By Sue Tiffin
W ilberforce has the kind of charm that leaves visitors with a feeling of small-town tight-knit community even if they’re just passing through. From the historical legacy of Agnew’s General Store and the Red Cross Outpost located front and centre on the main drag to the area’s natural beauty to the resilience showcased in the building of a sort of geocaching empire the laidback hamlet leaves you wanting good things for the area and the people who live there.
At events held in Wilberforce whether it be summer’s agricultural fair or the Santa Claus Parade it always seems the entire population of the area is coming out to cheer each other on and celebrate the tradition history and effort of the community.
In fact when CBC’s Still Standing came to the area to highlight the success of the Highlands East settlement in surviving despite the fall of industry and even the exit of Wilberforce’s one bank that sense of community was highlighted. On their episode’s webpage it’s noted “the community came together as volunteers to raise money and help build these buildings with their own hands. There’s a real attitude in the community of ‘I thought we needed this so I just did it.’”
Wilberforce is about to get another good thing: a seven-acre shoreline park perfectly located in the heart of the hamlet between the downtown area and Dark (Pusey) Lake. The land for what will be called Herlihey Park in honour of Beatrice and Harold Herlihey was donated to the township on behalf of Carol and Karl Marcus. Harold operated the former Wilberforce Veneer and Lumber Company on the site which is now referred to by locals as being “the heartbeat” of the town.

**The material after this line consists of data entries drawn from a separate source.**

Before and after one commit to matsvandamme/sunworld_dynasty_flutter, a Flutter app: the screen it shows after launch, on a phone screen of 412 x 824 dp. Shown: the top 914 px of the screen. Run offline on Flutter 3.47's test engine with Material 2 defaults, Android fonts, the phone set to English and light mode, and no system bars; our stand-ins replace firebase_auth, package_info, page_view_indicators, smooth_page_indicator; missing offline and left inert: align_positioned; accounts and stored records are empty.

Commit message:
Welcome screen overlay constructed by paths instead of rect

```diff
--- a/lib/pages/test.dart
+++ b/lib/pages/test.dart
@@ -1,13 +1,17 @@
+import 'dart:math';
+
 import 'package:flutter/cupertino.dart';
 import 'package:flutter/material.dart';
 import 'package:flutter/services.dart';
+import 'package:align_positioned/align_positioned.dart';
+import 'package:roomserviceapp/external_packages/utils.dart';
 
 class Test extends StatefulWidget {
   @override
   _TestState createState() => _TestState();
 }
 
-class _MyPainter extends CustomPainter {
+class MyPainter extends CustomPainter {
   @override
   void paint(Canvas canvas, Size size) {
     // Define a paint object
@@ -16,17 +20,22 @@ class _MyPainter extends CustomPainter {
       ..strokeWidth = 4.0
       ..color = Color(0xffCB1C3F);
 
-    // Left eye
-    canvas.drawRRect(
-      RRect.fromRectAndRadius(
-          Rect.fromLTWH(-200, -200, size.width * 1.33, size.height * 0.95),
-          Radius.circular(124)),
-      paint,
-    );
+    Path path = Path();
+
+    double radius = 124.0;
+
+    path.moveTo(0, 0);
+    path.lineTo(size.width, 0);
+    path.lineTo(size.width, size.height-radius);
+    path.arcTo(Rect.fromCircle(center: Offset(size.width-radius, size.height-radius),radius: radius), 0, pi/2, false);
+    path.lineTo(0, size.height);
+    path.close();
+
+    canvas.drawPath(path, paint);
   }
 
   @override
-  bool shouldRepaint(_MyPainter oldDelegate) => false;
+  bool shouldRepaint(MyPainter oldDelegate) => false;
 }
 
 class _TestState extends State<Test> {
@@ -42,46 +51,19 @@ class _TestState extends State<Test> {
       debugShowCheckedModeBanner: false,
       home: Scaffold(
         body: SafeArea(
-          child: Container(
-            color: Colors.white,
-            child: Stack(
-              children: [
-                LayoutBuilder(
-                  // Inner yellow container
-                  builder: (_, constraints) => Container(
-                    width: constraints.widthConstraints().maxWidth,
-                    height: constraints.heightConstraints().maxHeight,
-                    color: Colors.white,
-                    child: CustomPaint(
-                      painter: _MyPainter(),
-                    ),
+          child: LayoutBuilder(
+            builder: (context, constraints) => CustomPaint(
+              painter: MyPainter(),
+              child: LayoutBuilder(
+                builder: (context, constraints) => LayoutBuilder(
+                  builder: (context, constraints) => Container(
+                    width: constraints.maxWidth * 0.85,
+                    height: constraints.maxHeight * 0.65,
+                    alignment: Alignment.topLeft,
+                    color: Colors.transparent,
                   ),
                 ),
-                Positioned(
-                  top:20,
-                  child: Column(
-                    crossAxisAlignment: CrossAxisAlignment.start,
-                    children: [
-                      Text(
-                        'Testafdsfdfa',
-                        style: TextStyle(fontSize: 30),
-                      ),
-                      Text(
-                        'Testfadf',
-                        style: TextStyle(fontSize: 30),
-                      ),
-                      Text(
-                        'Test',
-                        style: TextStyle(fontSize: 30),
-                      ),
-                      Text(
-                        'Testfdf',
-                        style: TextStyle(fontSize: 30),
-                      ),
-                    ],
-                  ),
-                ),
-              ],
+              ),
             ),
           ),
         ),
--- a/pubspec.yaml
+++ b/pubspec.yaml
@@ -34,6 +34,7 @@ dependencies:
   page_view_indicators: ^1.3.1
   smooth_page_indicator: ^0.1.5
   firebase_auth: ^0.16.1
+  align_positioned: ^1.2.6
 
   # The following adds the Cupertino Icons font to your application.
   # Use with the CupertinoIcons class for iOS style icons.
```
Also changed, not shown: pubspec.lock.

At the latest public meeting – there have been a few – bringing residents together for an unveiling of the most recent design of the Herlihey Park project landscape architect Peter North of North Design Office Inc. seems motivated by suggestions from the residents expressing his own excitement about the potential of the space – their space.
And there should be a lot of excitement. In an era in which we continue to build expensive monolithic buildings often at the expense of the natural environment while chastising a younger generation for not getting outdoors more the Herlihey Park project is refreshing and forward-thinking and enables free exploration and exercise and growth.
The green space is endearing – there’s nothing bold or bright about it – it’s just a calming area to be outside and fully engage in active or passive recreation. Landscaping honours the natural vegetation and wild habitat and the focus in the park is the trails that run throughout it the public beach area a central area for gathering and what residents are saying they want: a reminder of the history of what once brought the town together. Hilda Clark’s memories of “scamps” running around the area in the past are as vivid as the future painted by North when he imagines people getting an ice cream cone downtown before strolling through the park.
Wilberforce is still being brought together. Kudos to all those involved in thinking the space is needed and getting it done.